TOPEKA, Kan. (AP) — Researchers say climate change could reduce an important forage grass in Kansas and other Great Plains states to less than half its current stature during the next 75 years.
Studies involving Kansas State University faculty indicate that revision of the climate would potentially shrink the plant size of big bluestem grass by 60 percent. The grass usually ranges from 4 feet (1.2 meters) to 6 feet (1.8 meters) in height in Kansas pastures, the Topeka Capital-Journal reported .
Researchers said that kind of reduction would disrupt the region’s livestock economy because big bluestem grass covers millions of acres.
“Our results predict that climate change could greatly impact the tallgrass prairie as we currently know it, reducing forage for cattle in the drier parts of grasslands, in places like Kansas,” said Loretta Johnson, professor of biology at Kansas State University.
Most Read Nation & World Stories
- Harry and Meghan in exile? Palace reportedly eyes Africa move for couple — 'as far away as possible' from William
- Biden hires strategist Symone Sanders, adds diversity to bid
- North Korea issued $2 million bill for comatose Otto Warmbier's care
- Biden enters Democratic race with strong anti-Trump theme VIEW
- In push for 2020 election security, Homeland chief was warned: Don’t tell Trump
Scientists believe most of the transformation would be driven by the change in rainfall rather than temperature.
Researchers at Kansas State, Southern Illinois University and Missouri Botanical Garden participated in several years of work on species modeling, plant growth studies and climatology. Scientists focused on big bluestem because it’s a plentiful grass in natural and restored prairies. Researchers said the grass makes up 70 percent of plant biomass in some areas.
“If smaller forms come to dominate, it could cause a fundamental shift in the habitat and ecosystem services prairies provide, such as forage for cattle,” said Adam Smith, the botanical garden’s assistant scientist in global change.

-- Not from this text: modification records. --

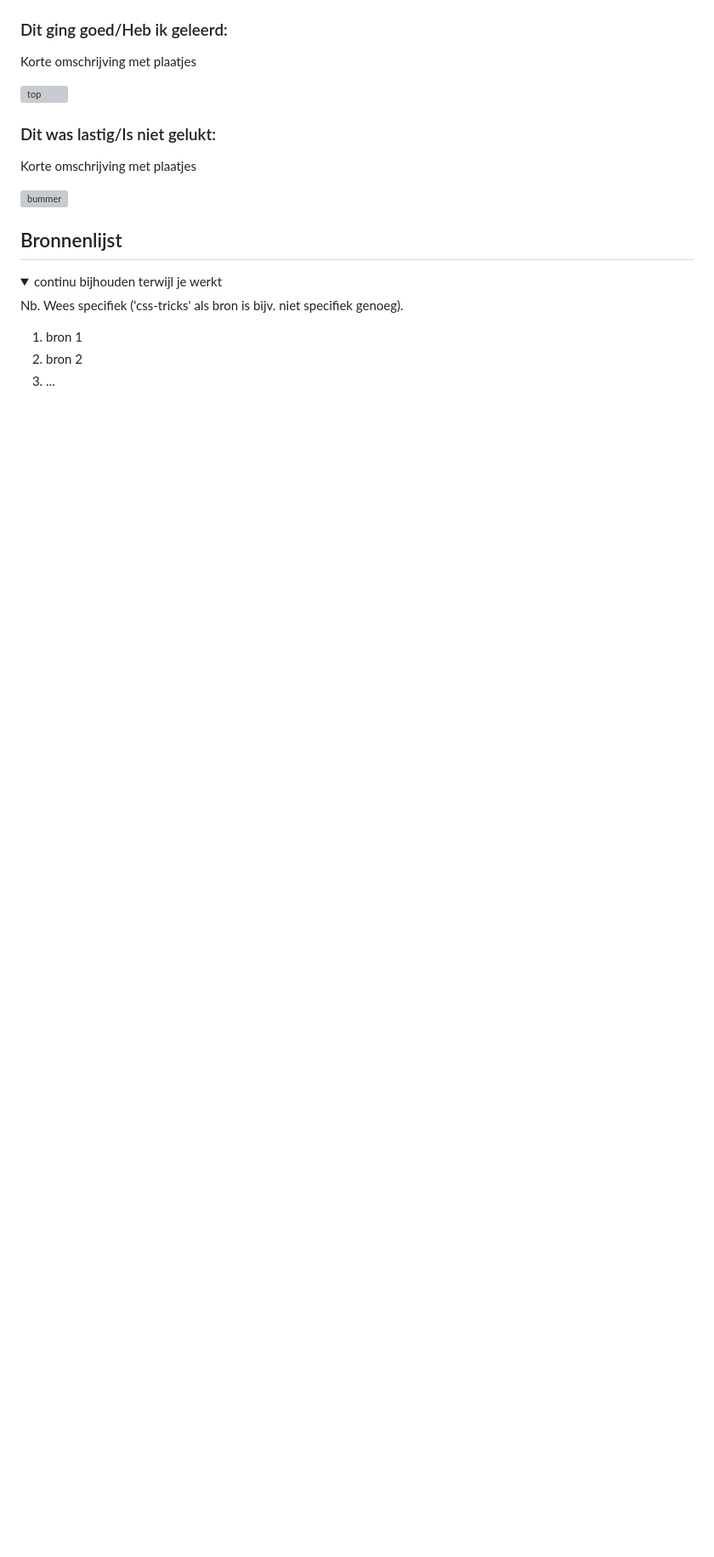
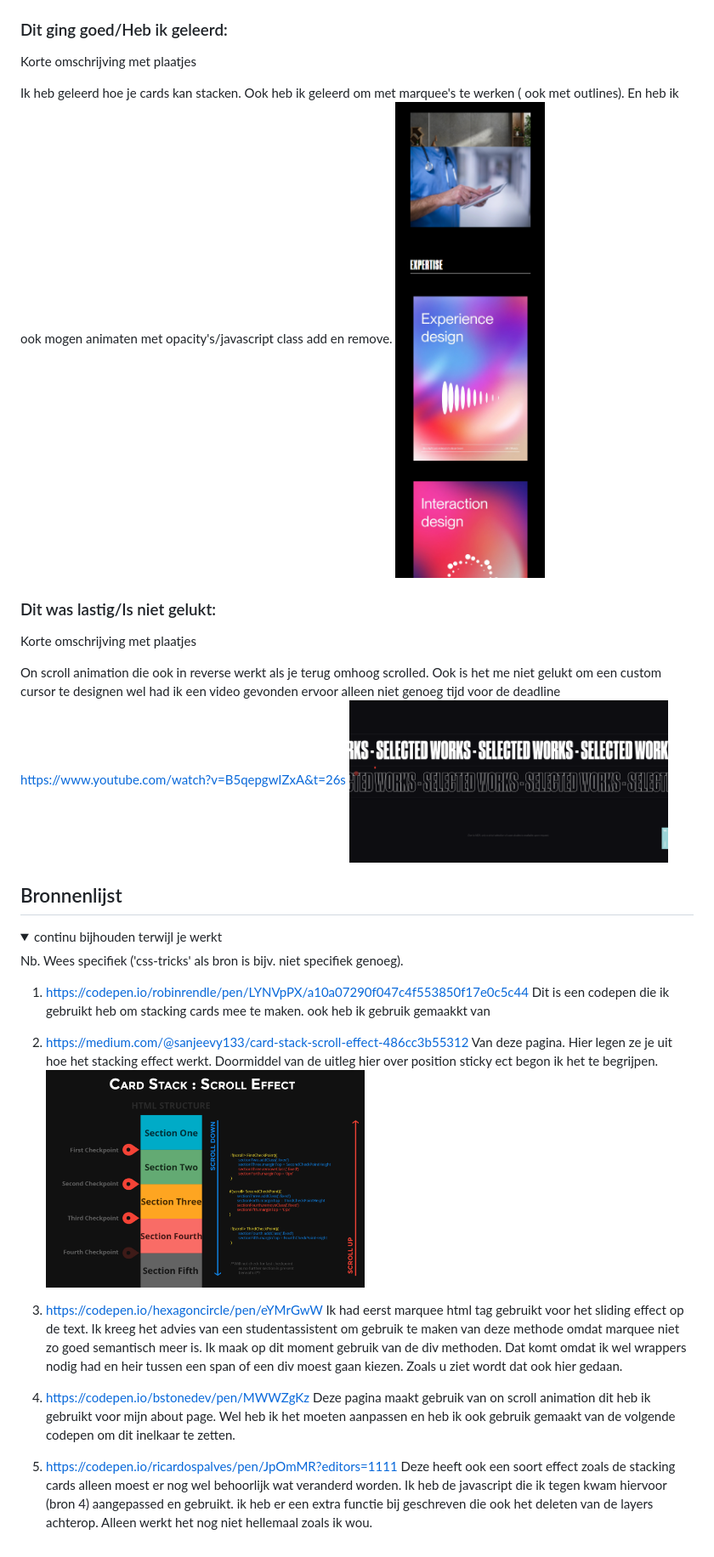
Before and after one commit to TolgaZZ/FED, a Markdown page: README.md, the part around the change printed below. Shown: that part at 85% size. Drawn GitHub-style; pictures changed too: readme-images/scrollanimation.png (added), readme-images/stackedcards.png (added); folded sections open; blank space fills up the shorter version; grey boxes are pictures that could not be loaded.

```diff
--- a/README.md
+++ b/README.md
@@ -236,13 +238,18 @@ Nb. Door *open* toe te voegen aan een *details* element kun je deze standaard op
   ### Dit ging goed/Heb ik geleerd:
   Korte omschrijving met plaatjes
 
-  <img src="readme-images/dummy-plaatje.jpg" width="375px" alt="top">
+  Ik heb geleerd hoe je cards kan stacken. Ook heb ik geleerd om met marquee's te werken ( ook met outlines). En heb ik ook mogen animaten met opacity's/javascript class add en remove.
+  <img src="readme-images/stackedcards.png" width="250px" alt="top">
 
 
   ### Dit was lastig/Is niet gelukt:
   Korte omschrijving met plaatjes
 
-  <img src="readme-images/dummy-plaatje.jpg" width="375px" alt="bummer">
+  On scroll animation die ook in reverse werkt als je terug omhoog scrolled.
+  Ook is het me niet gelukt om een custom cursor te designen
+  wel had ik een video gevonden ervoor alleen niet genoeg tijd voor de deadline
+  https://www.youtube.com/watch?v=B5qepgwIZxA&t=26s
+  <img src="readme-images/scrollanimation.png" width="375px" alt="bummer">
 </details>
 
 
@@ -256,8 +263,23 @@ Nb. Door *open* toe te voegen aan een *details* element kun je deze standaard op
 
   Nb. Wees specifiek ('css-tricks' als bron is bijv. niet specifiek genoeg).
 
-  1. bron 1
-  2. bron 2
-  3. ...
+  1. https://codepen.io/robinrendle/pen/LYNVpPX/a10a07290f047c4f553850f17e0c5c44
+    Dit is een codepen die ik gebruikt heb om stacking cards mee te maken.
+    ook heb ik gebruik gemaakkt van
+  2. https://medium.com/@sanjeevy133/card-stack-scroll-effect-486cc3b55312
+    Van deze pagina. Hier legen ze je uit hoe het stacking effect werkt. Doormiddel van de uitleg hier over position sticky ect begon ik het te begrijpen.
+      <img src="readme-images/stackedcardsExplenation.png" width="375px" alt="bummer">
+  3. https://codepen.io/hexagoncircle/pen/eYMrGwW
+    Ik had eerst marquee html tag gebruikt voor het sliding effect op de text. Ik kreeg het advies van een studentassistent om gebruik te maken van deze methode omdat marquee niet zo goed semantisch meer is.
+    Ik maak op dit moment gebruik van de div methoden. Dat komt omdat ik wel wrappers nodig had en heir tussen een span of een div moest gaan kiezen. Zoals u ziet wordt dat ook hier gedaan.
+
+  4. https://codepen.io/bstonedev/pen/MWWZgKz
+    Deze pagina maakt gebruik van on scroll animation dit heb ik gebruikt voor mijn about page. Wel heb ik het moeten aanpassen en heb ik ook gebruik gemaakt van de volgende codepen om dit inelkaar te zetten.
+
+  5. https://codepen.io/ricardospalves/pen/JpOmMR?editors=1111
+    Deze heeft ook een soort effect zoals de stacking cards alleen moest er nog wel behoorlijk wat veranderd worden. Ik heb de javascript die ik tegen kwam hiervoor (bron 4) aangepassed en gebruikt. ik heb er een extra functie bij geschreven die ook het deleten van de layers achterop. Alleen werkt het nog niet hellemaal zoals ik wou.
+
+
+
 
 </details>
```
Also changed, not shown: other parts of README.md (+20 -18 lines), readme-images/stackedcardsExplenation.png (renamed from images/stackedcardsExplenation.png), 2 other files.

Researchers said landowners making decisions about livestock production and prairie restoration may have to adjust their perspective on which plants would thrive in new growing conditions.
Implications of the research extend beyond Great Plains states because scientists believe taller forms of bluestem grass could grow in the Great Lakes.
The study was reported in the journal Global Change Biology.
Information from: The Topeka (Kan.) Capital-Journal, http://www.cjonline.com